If there was ever any doubt college students have sex in campus library nooks or empty classrooms, cheat on exams, fantasize about professors, or secretly do bad things to their roommate’s toothbrush – the case is closed.
These examples are just a small sampling of confessions students across the nation have fessed up to anonymously on Facebook pages dedicated to highlighting fodder that used to be meant for a diary.
So-called Facebook “secrets” or “confessions” pages for universities have spread like wildfire on the social media site over the last several months, prompting students to anonymously confess their outrageous thoughts or deeds.
Several campus newspapers report students have flocked to their respective university’s Facebook confessions page to divulge a wide variety of secrets and gossip. Facebook users then comment on the “secrets,” albeit using their real profile and name.
Confessions and topics run the gamut: crushes on professors and students; happening spots around town; feelings of depression; sexcapades on and off-campus; complaints about professors; fetishes; wild parties; STDs; pregnancy; drug use.
Some confessions and corresponding comments are harmless, some even positive or uplifting; but many times they’re downright malicious. The use of foul language is also fairly common.

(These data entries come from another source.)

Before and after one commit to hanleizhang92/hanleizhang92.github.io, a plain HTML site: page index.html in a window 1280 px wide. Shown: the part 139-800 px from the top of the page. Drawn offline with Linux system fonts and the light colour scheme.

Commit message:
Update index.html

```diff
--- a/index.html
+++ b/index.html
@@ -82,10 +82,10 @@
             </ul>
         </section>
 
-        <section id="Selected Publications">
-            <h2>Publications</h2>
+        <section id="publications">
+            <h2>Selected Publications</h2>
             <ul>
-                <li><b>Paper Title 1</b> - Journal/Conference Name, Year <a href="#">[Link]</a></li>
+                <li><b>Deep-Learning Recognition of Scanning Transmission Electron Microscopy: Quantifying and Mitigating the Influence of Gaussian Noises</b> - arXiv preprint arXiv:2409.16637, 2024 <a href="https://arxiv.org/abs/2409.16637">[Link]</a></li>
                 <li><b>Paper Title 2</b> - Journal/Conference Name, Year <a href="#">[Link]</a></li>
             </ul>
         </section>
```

The pages have prompted consternation for campus administrators, who have no control over them. They’re created by unknown “administrators” who review then post the submissions, and are not officially affiliated with the universities whose names they bear.
While most students quoted in campus newspapers said they see the pages as harmless fun, they also prompt drama and controversy.

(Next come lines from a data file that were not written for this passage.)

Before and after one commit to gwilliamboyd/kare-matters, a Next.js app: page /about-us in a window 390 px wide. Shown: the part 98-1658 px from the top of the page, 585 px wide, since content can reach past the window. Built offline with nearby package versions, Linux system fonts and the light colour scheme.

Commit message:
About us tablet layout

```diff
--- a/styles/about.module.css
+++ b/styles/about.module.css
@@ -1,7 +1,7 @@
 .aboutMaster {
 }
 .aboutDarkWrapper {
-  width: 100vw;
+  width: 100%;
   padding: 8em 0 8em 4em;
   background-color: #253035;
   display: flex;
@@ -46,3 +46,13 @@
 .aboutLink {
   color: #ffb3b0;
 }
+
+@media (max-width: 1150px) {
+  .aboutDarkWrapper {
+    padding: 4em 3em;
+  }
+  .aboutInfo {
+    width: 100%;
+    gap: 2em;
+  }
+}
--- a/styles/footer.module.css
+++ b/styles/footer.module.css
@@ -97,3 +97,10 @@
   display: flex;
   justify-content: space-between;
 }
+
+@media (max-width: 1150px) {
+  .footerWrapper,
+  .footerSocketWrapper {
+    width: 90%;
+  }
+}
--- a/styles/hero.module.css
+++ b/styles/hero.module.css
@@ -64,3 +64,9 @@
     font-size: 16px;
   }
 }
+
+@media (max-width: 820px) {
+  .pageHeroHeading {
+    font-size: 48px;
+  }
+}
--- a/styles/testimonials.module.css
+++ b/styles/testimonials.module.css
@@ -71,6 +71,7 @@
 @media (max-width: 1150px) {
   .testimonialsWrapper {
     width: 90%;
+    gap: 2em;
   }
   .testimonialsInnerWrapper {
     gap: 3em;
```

When one Boise State University poster “confessed to having a camera installed in the women’s showers … that streamed to his or her computer, representatives from University Housing quickly denied this claim,” reports the Arbiter Online student newspaper.

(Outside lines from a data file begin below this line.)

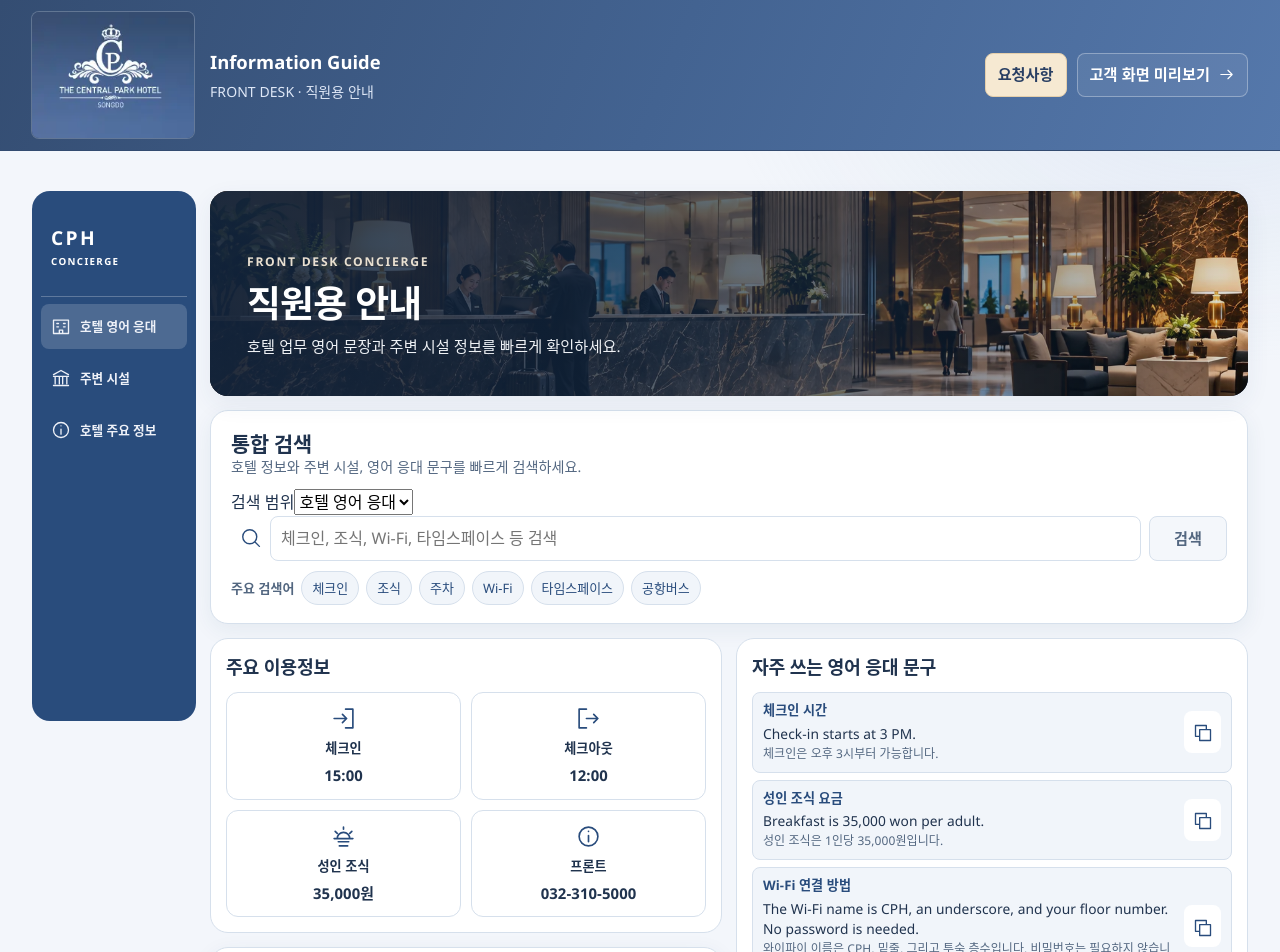
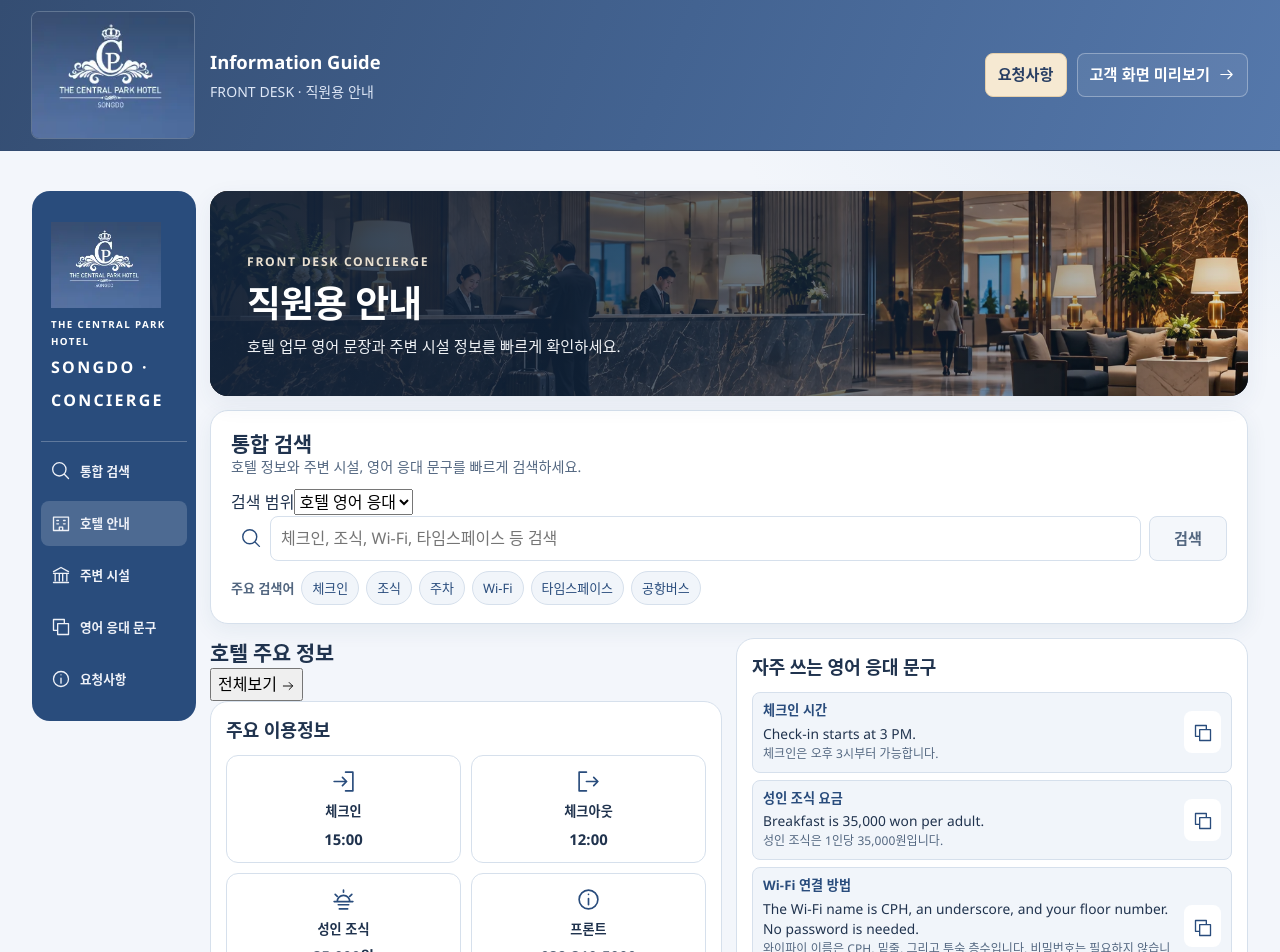
Before and after one commit to unispace1357-blip/CPH-INFORMATION-PROGRAM, a React (Vite) app: page /staff in a window 1280 px wide. Shown: the top 952 px of the page. Built offline with nearby package versions, Linux system fonts and the light colour scheme.

Commit message:
feat(staff): sketch-aligned sidebar, compact fact panel and functional shortcuts

```diff
--- a/src/pages/staff/StaffPage.tsx
+++ b/src/pages/staff/StaffPage.tsx
@@ -14,7 +14,7 @@ import { Icon } from '../../components/ui/Icon'
 import { StaffSearchResults } from '../../components/staff/StaffSearchResults'
 import { StaffFacilityDetail } from '../../components/staff/StaffFacilityDetail'
 import { FrontdeskGuide } from '../../components/staff/FrontdeskGuide'
-import { StaffSearchHub, StaffQuickPhrases, StaffRequestShortcut } from '../../components/staff/StaffDashboard'
+import { StaffSearchHub, StaffQuickPhrases, StaffRequestShortcut, StaffTopicShortcuts } from '../../components/staff/StaffDashboard'
 import { AirportBusGuide, SongdoTourismGuide } from '../../components/ui/LocalTravelGuides'
 import { UI_CATEGORIES, visibleFacilityCategories } from '../../config/uiCategories'
 import { loadStaffDataset } from '../../services/loadStaffDataset'
@@ -91,10 +91,16 @@ export function StaffPage() {
   return (
     <div className="staff-page">
       <nav className="staff-board-rail" aria-label="직원 주요 업무 바로가기">
-        <div className="staff-board-rail-brand">CPH <span>CONCIERGE</span></div>
-        <button type="button" className={activeTab === 'hotel' ? 'is-active' : ''} onClick={() => navigateStaffTab('hotel')}><Icon name="hotel" size={20} />호텔 영어 응대</button>
+        <div className="staff-board-rail-brand">
+          <img src={`${import.meta.env.BASE_URL}hotel-logo.webp`} alt="The Central Park Hotel Songdo" width="110" height="86" />
+          <span>THE CENTRAL PARK HOTEL</span>
+          <small>SONGDO · CONCIERGE</small>
+        </div>
+        <button type="button" className="staff-rail-search" onClick={() => { const input = document.getElementById('staff-hub-input') as HTMLInputElement | null; input?.scrollIntoView({ block: 'center' }); input?.focus({ preventScroll: true }) }}><Icon name="search" size={20} />통합 검색</button>
+        <button type="button" className={activeTab === 'hotel' ? 'is-active' : ''} onClick={() => navigateStaffTab('hotel')}><Icon name="hotel" size={20} />호텔 안내</button>
         <button type="button" className={activeTab === 'facilities' ? 'is-active' : ''} onClick={() => navigateStaffTab('facilities')}><Icon name="attraction" size={20} />주변 시설</button>
-        <button type="button" onClick={() => { const area = document.getElementById('staff-essentials'); area?.scrollIntoView({ block: 'start' }); area?.focus({ preventScroll: true }) }}><Icon name="info" size={20} />호텔 주요 정보</button>
+        <button type="button" onClick={() => { const phrases = document.getElementById('staff-quick-phrases-title'); phrases?.scrollIntoView({ block: 'start' }); phrases?.focus({ preventScroll: true }) }}><Icon name="copy" size={20} />영어 응대 문구</button>
+        <button type="button" onClick={() => document.querySelector<HTMLButtonElement>('.staff-request-trigger')?.click()}><Icon name="info" size={20} />요청사항</button>
       </nav>
       <section className="staff-intro" aria-label="프론트 안내 대시보드">
         <ConciergeHero audience="staff" />
@@ -119,7 +125,11 @@ export function StaffPage() {
       {dataset?.dataStatus === 'production' && <InformationNotice title="안내 정보 확인">정보 확인일과 미확인 항목을 확인하고, 방문 전 영업시간 등 변동 사항을 확인해 주세요.</InformationNotice>}
       <div className="staff-overview-grid" id="staff-essentials" tabIndex={-1}>
         <div className="staff-overview-column">
-          <ConciergeEssentials hotel={hotelDataset} language="ko" includeCheckout />
+          <section className="staff-essential-panel" aria-label="호텔 주요 정보 카드">
+            <div className="staff-overview-section-header"><h2>호텔 주요 정보</h2><button type="button" onClick={() => navigateStaffTab('hotel')}>전체보기 <Icon name="arrow" size={14}/></button></div>
+            <ConciergeEssentials hotel={hotelDataset} language="ko" includeCheckout />
+            <StaffTopicShortcuts onSearch={handleDashboardSearch} />
+          </section>
           <FeaturedTimespace facility={featuredTimespace} language="ko" compact onDetails={openFeaturedFacility} />
         </div>
         <div className="staff-overview-column">
```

The Boise page was created on Jan. 23 and a week later had nearly 1,500 “Likes” and hundreds of confessions, the paper reported.
“Boise State students took full advantage of that anonymity, dishing dirt on everything from wild parties to sexually transmitted diseases to embarrassing stories to feeling alone and struggling to find friends on campus,” according to the Arbiter.
The school’s communications department chairman Rick Moore told the paper “some of that content might even have been breaking the law by making false claims about Boise State students.”
It has since been shut down, but it’s unclear by whom. Other university Facebook confession pages have also mysteriously closed shop recently, although how or why remains unsolved. Plenty are still going strong, however.
The University of Arizona’s Daily Wildcat student newspaper reports its school’s secrets page – which has more than 7,000 “Likes” – chronicles activities “like drinking and drug use, but other posts cover embarrassing incidents, sex, relationships and more.”
The article quotes Kathy Riester, associate dean of students, who warned if a student posts they are going to do something illegal, and their identify can be determined, there could be consequences.
At Binghamton University in New York, its page came under scrutiny when a series of comments appeared to be a blatant attack on a specific person, according to the Pipe Dream student newspaper.
The degrading posts were deleted, but the page’s mediator told the paper mentioning specific names would continue to be allowed as long as they are not disrespectful, negative or malicious.
At Seattle University, one student voiced concern over some students who use it to express serious problems. The page has included “posts on severe topics such as depression, suicide, bulimia and anorexia,” The Spectator student newspaper reports.
“There’s actually some really depressing things on it,” Seattle University student Missy Davis told the paper. “It’s almost like a cry of help sometimes and the people that read it aren’t therapists and it’s not like they can do anything about it.”
The various pages have also sparked debate about campus curriculums and professors who rant. Such was the case when a New York University “Secrets” page post complained of a professor who Bible bashed during lectures. The post and its comments prompted several news reports.
For the 4-month-old confessions page for Swansea University in the UK, its call for students to write their “most disgusting, hilarious, embarrassing confessions,” were too much for campus officials, according to The Waterfront student newspaper.
“University regulations clearly state that it is a disciplinary offense to engage in behavior which could bring the university into disrepute – this includes social media activity,” said Swansea officials in a statement published by the paper. “Students are sharing personal information (including explicit content) with an anonymous page administrator, who has no accountability. There is no evidence that the page administrator is even a fellow student. As a result, participants’ personal details could potentially be made publicly available – for viewing by fellow students, staff, public, press, potential employers, etc.”
Jennifer Kabbany is assistant editor of The College Fix.